## Task brief
An exact restatement of every record is required.
(Beginning of Data excerpts)
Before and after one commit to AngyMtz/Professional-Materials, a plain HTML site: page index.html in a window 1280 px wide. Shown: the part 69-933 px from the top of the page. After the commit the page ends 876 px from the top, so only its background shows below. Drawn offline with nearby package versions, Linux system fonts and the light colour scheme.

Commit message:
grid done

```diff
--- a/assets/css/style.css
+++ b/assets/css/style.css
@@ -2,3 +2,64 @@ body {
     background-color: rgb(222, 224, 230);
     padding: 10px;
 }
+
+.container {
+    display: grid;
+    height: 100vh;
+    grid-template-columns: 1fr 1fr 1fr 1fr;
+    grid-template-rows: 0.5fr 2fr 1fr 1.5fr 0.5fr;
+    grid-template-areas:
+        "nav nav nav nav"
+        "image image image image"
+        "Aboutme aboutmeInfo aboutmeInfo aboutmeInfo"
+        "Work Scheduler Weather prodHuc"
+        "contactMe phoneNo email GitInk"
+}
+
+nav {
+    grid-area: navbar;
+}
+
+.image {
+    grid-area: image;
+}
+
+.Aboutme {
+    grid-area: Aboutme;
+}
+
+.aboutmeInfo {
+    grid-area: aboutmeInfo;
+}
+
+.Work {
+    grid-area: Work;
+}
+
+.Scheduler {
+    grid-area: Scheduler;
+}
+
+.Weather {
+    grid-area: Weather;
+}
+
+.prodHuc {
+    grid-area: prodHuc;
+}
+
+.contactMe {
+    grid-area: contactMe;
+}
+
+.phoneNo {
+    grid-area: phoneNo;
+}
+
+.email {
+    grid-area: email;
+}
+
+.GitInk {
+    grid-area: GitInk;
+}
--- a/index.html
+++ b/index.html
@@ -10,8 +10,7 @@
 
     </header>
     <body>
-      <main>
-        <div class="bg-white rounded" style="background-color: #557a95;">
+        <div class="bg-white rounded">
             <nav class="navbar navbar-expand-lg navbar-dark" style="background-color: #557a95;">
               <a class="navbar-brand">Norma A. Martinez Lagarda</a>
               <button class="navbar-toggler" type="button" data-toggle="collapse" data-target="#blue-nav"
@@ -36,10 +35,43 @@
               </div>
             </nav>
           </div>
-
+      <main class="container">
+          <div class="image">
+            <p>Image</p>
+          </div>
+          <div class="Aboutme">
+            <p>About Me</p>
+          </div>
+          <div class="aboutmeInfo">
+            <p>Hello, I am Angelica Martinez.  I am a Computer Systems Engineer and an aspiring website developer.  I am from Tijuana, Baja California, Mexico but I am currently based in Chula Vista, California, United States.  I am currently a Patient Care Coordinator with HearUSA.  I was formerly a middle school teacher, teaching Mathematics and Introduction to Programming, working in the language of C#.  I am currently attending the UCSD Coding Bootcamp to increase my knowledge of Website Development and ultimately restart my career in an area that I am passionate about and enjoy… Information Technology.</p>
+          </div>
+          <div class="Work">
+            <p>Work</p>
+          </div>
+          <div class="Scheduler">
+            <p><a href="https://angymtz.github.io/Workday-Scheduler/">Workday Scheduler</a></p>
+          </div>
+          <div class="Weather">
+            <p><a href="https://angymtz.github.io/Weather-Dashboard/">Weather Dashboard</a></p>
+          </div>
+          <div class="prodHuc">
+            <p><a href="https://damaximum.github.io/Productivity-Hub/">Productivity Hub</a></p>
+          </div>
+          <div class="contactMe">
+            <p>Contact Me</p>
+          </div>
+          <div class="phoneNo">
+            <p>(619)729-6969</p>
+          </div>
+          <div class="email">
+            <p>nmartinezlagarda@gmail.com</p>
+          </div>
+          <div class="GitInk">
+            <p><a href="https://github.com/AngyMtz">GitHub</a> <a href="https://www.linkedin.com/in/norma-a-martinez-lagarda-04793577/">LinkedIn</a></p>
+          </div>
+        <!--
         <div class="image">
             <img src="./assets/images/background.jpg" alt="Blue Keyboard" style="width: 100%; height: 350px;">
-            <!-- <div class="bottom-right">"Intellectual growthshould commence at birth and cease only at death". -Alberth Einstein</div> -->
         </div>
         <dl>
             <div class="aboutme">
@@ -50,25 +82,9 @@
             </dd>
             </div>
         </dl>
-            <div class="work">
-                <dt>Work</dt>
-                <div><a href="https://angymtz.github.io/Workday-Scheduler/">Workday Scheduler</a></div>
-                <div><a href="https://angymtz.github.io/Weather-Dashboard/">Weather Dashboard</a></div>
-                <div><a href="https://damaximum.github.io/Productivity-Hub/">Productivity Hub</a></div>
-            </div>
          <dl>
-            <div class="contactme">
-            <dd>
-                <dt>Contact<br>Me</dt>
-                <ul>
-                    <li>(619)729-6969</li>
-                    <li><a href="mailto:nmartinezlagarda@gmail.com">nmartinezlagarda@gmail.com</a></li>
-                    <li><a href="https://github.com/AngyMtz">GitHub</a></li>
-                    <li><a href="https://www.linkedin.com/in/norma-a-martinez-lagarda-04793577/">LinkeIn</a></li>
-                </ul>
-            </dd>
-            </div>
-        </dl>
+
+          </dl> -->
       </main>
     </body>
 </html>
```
(End of Data excerpts)
## Answer to the exercise
Before and after one commit to AngyMtz/Professional-Materials, a plain HTML site: page index.html in a window 1280 px wide. Shown: the part 69-933 px from the top of the page. After the commit the page ends 876 px from the top, so only its background shows below. Drawn offline with nearby package versions, Linux system fonts and the light colour scheme.

Commit message:
grid done

```diff
--- a/assets/css/style.css
+++ b/assets/css/style.css
@@ -2,3 +2,64 @@ body {
     background-color: rgb(222, 224, 230);
     padding: 10px;
 }
+
+.container {
+    display: grid;
+    height: 100vh;
+    grid-template-columns: 1fr 1fr 1fr 1fr;
+    grid-template-rows: 0.5fr 2fr 1fr 1.5fr 0.5fr;
+    grid-template-areas:
+        "nav nav nav nav"
+        "image image image image"
+        "Aboutme aboutmeInfo aboutmeInfo aboutmeInfo"
+        "Work Scheduler Weather prodHuc"
+        "contactMe phoneNo email GitInk"
+}
+
+nav {
+    grid-area: navbar;
+}
+
+.image {
+    grid-area: image;
+}
+
+.Aboutme {
+    grid-area: Aboutme;
+}
+
+.aboutmeInfo {
+    grid-area: aboutmeInfo;
+}
+
+.Work {
+    grid-area: Work;
+}
+
+.Scheduler {
+    grid-area: Scheduler;
+}
+
+.Weather {
+    grid-area: Weather;
+}
+
+.prodHuc {
+    grid-area: prodHuc;
+}
+
+.contactMe {
+    grid-area: contactMe;
+}
+
+.phoneNo {
+    grid-area: phoneNo;
+}
+
+.email {
+    grid-area: email;
+}
+
+.GitInk {
+    grid-area: GitInk;
+}
--- a/index.html
+++ b/index.html
@@ -10,8 +10,7 @@
 
     </header>
     <body>
-      <main>
-        <div class="bg-white rounded" style="background-color: #557a95;">
+        <div class="bg-white rounded">
             <nav class="navbar navbar-expand-lg navbar-dark" style="background-color: #557a95;">
               <a class="navbar-brand">Norma A. Martinez Lagarda</a>
               <button class="navbar-toggler" type="button" data-toggle="collapse" data-target="#blue-nav"
@@ -36,10 +35,43 @@
               </div>
             </nav>
           </div>
-
+      <main class="container">
+          <div class="image">
+            <p>Image</p>
+          </div>
+          <div class="Aboutme">
+            <p>About Me</p>
+          </div>
+          <div class="aboutmeInfo">
+            <p>Hello, I am Angelica Martinez.  I am a Computer Systems Engineer and an aspiring website developer.  I am from Tijuana, Baja California, Mexico but I am currently based in Chula Vista, California, United States.  I am currently a Patient Care Coordinator with HearUSA.  I was formerly a middle school teacher, teaching Mathematics and Introduction to Programming, working in the language of C#.  I am currently attending the UCSD Coding Bootcamp to increase my knowledge of Website Development and ultimately restart my career in an area that I am passionate about and enjoy… Information Technology.</p>
+          </div>
+          <div class="Work">
+            <p>Work</p>
+          </div>
+          <div class="Scheduler">
+            <p><a href="https://angymtz.github.io/Workday-Scheduler/">Workday Scheduler</a></p>
+          </div>
+          <div class="Weather">
+            <p><a href="https://angymtz.github.io/Weather-Dashboard/">Weather Dashboard</a></p>
+          </div>
+          <div class="prodHuc">
+            <p><a href="https://damaximum.github.io/Productivity-Hub/">Productivity Hub</a></p>
+          </div>
+          <div class="contactMe">
+            <p>Contact Me</p>
+          </div>
+          <div class="phoneNo">
+            <p>(619)729-6969</p>
+          </div>
+          <div class="email">
+            <p>nmartinezlagarda@gmail.com</p>
+          </div>
+          <div class="GitInk">
+            <p><a href="https://github.com/AngyMtz">GitHub</a> <a href="https://www.linkedin.com/in/norma-a-martinez-lagarda-04793577/">LinkedIn</a></p>
+          </div>
+        <!--
         <div class="image">
             <img src="./assets/images/background.jpg" alt="Blue Keyboard" style="width: 100%; height: 350px;">
-            <!-- <div class="bottom-right">"Intellectual growthshould commence at birth and cease only at death". -Alberth Einstein</div> -->
         </div>
         <dl>
             <div class="aboutme">
@@ -50,25 +82,9 @@
             </dd>
             </div>
         </dl>
-            <div class="work">
-                <dt>Work</dt>
-                <div><a href="https://angymtz.github.io/Workday-Scheduler/">Workday Scheduler</a></div>
-                <div><a href="https://angymtz.github.io/Weather-Dashboard/">Weather Dashboard</a></div>
-                <div><a href="https://damaximum.github.io/Productivity-Hub/">Productivity Hub</a></div>
-            </div>
          <dl>
-            <div class="contactme">
-            <dd>
-                <dt>Contact<br>Me</dt>
-                <ul>
-                    <li>(619)729-6969</li>
-                    <li><a href="mailto:nmartinezlagarda@gmail.com">nmartinezlagarda@gmail.com</a></li>
-                    <li><a href="https://github.com/AngyMtz">GitHub</a></li>
-                    <li><a href="https://www.linkedin.com/in/norma-a-martinez-lagarda-04793577/">LinkeIn</a></li>
-                </ul>
-            </dd>
-            </div>
-        </dl>
+
+          </dl> -->
       </main>
     </body>
 </html>
```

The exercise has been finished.